However, the biggest surprise has been the growth of Xiaomi across Indonesia, growing from just three per cent in Q217 to 25 per cent market share in Q218, second only to Samsung.
Furthermore, unlike its counterparts, Xiaomi has adopted a growth strategy that leverages an internet-centric approach, conducting regular flash sales through ecommerce partners, mobile gaming, and continuous support to its fanbase community.
This approach has resulted in Xiaomi building rapid brand recognition through word of mouth and social media mentions.
“Xiaomi, which faced various growth challenges in the past, has emerged to be the dark horse in the Indonesian smartphone market, becoming the second largest player after Samsung,” said Risky Febrian, market analyst at IDC Indonesia.
“As opposed to OPPO and vivo's strategy, Xiaomi, despite its minimal marketing campaigns and thin margins for channel partners, was able to supply handsets with competitive price-to-spec ratios to the market, giving end users more value for their money.
"With this strategy, Xiaomi gradually caught up and gained significant mindshare and market share."

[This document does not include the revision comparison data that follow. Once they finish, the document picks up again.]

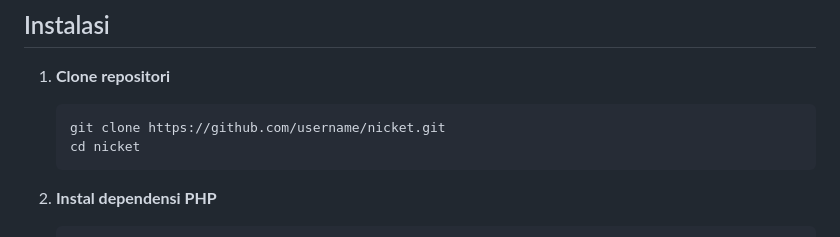
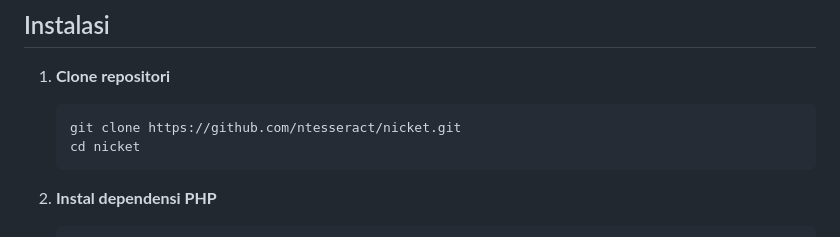
Before and after one commit to ntesseract/nicket, a Markdown page: README.md, the part around the change. Rendered like a GitHub page.

````diff
--- a/README.md
+++ b/README.md
@@ -39,7 +39,7 @@ NICKET adalah platform pendaftaran event yang memungkinkan pengguna untuk meliha
 
 1. **Clone repositori**
    ```bash
-   git clone https://github.com/username/nicket.git
+   git clone https://github.com/ntesseract/nicket.git
    cd nicket
    ```
 
````
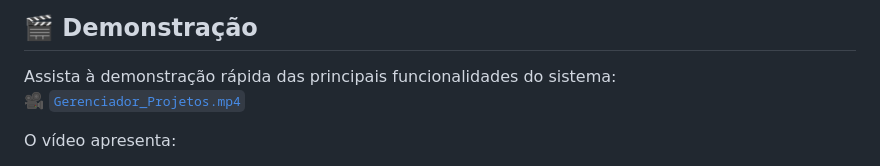
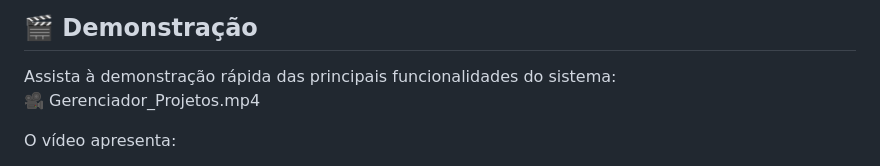
Before and after one commit to almeida-cma/Gerenciador_Projetos, a Markdown page: README.md, the part around the change. Rendered like a GitHub page.

```diff
--- a/README.md
+++ b/README.md
@@ -31,7 +31,7 @@ Basta **clicar diretamente no arquivo `Gerenciador_Projetos.html`** para abrir n
 
 ## 🎬 Demonstração
 Assista à demonstração rápida das principais funcionalidades do sistema:
-🎥 [`Gerenciador_Projetos.mp4`](Gerenciador_Projetos.mp4)
+🎥 Gerenciador_Projetos.mp4
 
 O vídeo apresenta:
 - Criação de novas etapas e prazos
```
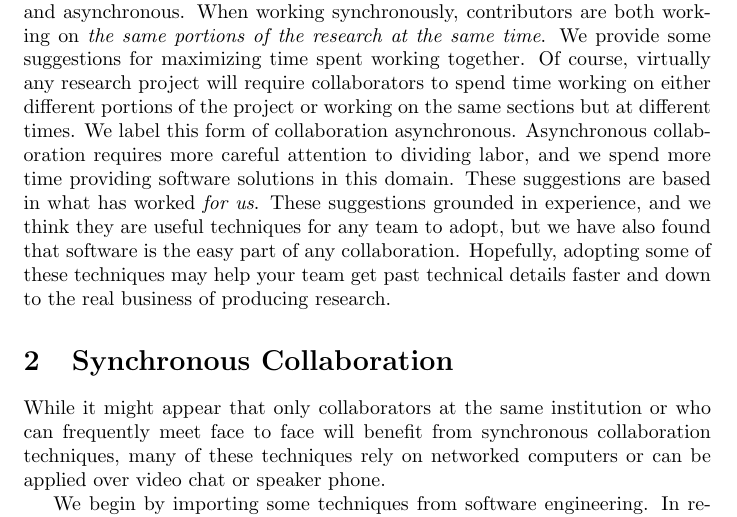
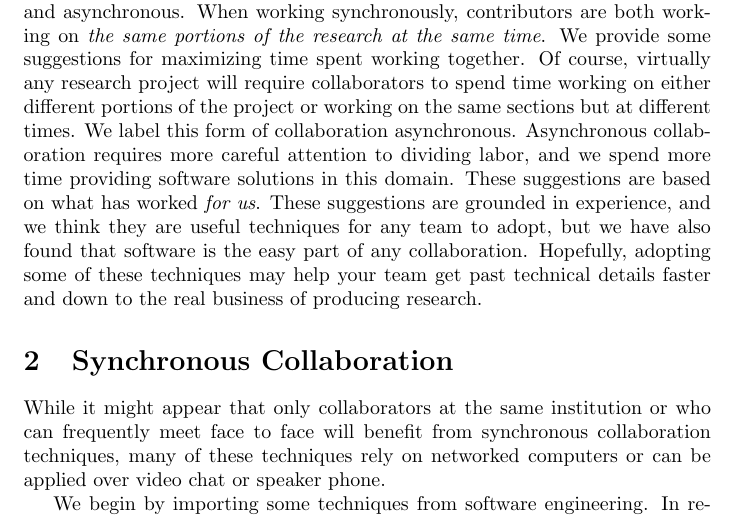
Before and after one commit to PTesta/collab4ss, a LaTeX document (collab4ss.tex): part of page 1 of 9, cut so that both start at the same text. Compiled offline with pdfLaTeX.

Commit message:
Copy editing changes

```diff
--- a/collab4ss.tex
+++ b/collab4ss.tex
@@ -26,7 +26,7 @@ either different portions of the project or working on the same sections but
 at different times. We label this form of collaboration asynchronous.
 Asynchronous collaboration requires more careful attention to dividing labor,
 and we spend more time providing software solutions in this domain. These
-suggestions are based in what has worked \emph{for us}. These suggestions
+suggestions are based on what has worked \emph{for us}. These suggestions are
 grounded in experience, and we think they are
 useful techniques for any team to adopt, but we have also found that software
 is the easy part of any collaboration. Hopefully, adopting some of these
```
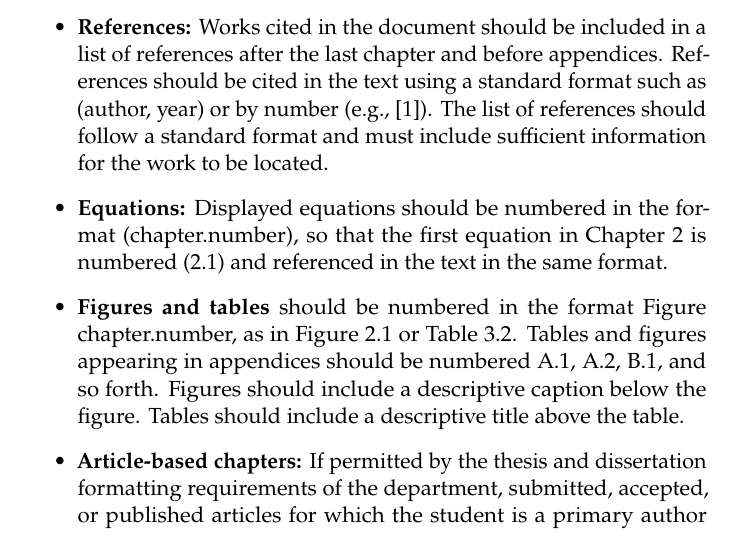
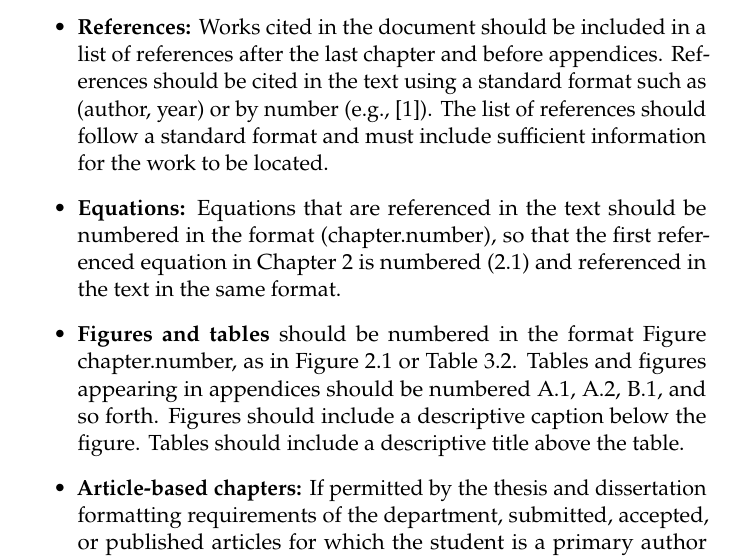
Before and after one commit to BYU-Engineering/thesis_template, a LaTeX thesis (src/template_twosided.tex, which reads src/appenA.tex): part of page 36 of 38, cut so that both start at the same text. Compiled offline with pdfLaTeX.

Commit message:
Minor edit to formatting requirements
Equations that are referenced in the text should be numbered in the format (chapter.number)...

```diff
--- a/src/appenA.tex
+++ b/src/appenA.tex
@@ -20,7 +20,7 @@ Theses and dissertations in the College of Engineering should follow the require
 
 \item {\bfseries References:} Works cited in the document should be included in a list of references after the last chapter and before appendices. References should be cited in the text using a standard format such as (author, year) or by number (e.g., [1]). The list of references should follow a standard format and must include sufficient information for the work to be located.
 
-\item {\bfseries Equations:} Displayed equations should be numbered in the format (chapter.number), so that the first equation in Chapter 2 is numbered (2.1) and referenced in the text in the same format.
+\item {\bfseries Equations:} Equations that are referenced in the text should be numbered in the format (chapter.number), so that the first referenced equation in Chapter 2 is numbered (2.1) and referenced in the text in the same format.
 
 \item {\bfseries Figures and tables} should be numbered in the format Figure chapter.number, as in Figure 2.1 or Table 3.2. Tables and figures appearing in appendices should be numbered A.1, A.2, B.1, and so forth. Figures should include a descriptive caption below the figure. Tables should include a descriptive title above the table.
 
```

Rather than a threat to the channel, there are lessons and opportunities not just for Xiaomi’s competitors but for partners within the wider ecosystem as well.
While there is certainly a market for Xiaomi product offerings, the channel should be asking how they add value, especially in supplementary services because while the vendor has seen remarkable short-term growth, it is yet to be seen how such an approach will be sustainable over the medium to long-term.
This is where the channel has an opportunity to shine, with mature competitors like Samsung understanding this all too well.
“IDC expects Xiaomi will continue in this direction to attempt to win the top spot in Indonesia,” said Febrian. “In the coming quarters, other players will be forced to revisit their pricing strategies to compete effectively, and local brands are expected to be hit the hardest by Xiaomi’s disruptive gameplay.
"That said, several challenges remain for Xiaomi to wrestle with, such as supply constraints and gray shipments of its popular models, both of which will negatively impact its local pricing strategies and market demand."
In the past, OPPO and vivo made strides in the local scene with their aggressive marketing campaigns and lucrative profit margins to their channel partners.
This caused a disruption in the market, directly driving up the market share of mid-range (US$200<US$400) smartphones as consumers who were seeking to upgrade their smartphones were enticed by these ‘loud’ brands.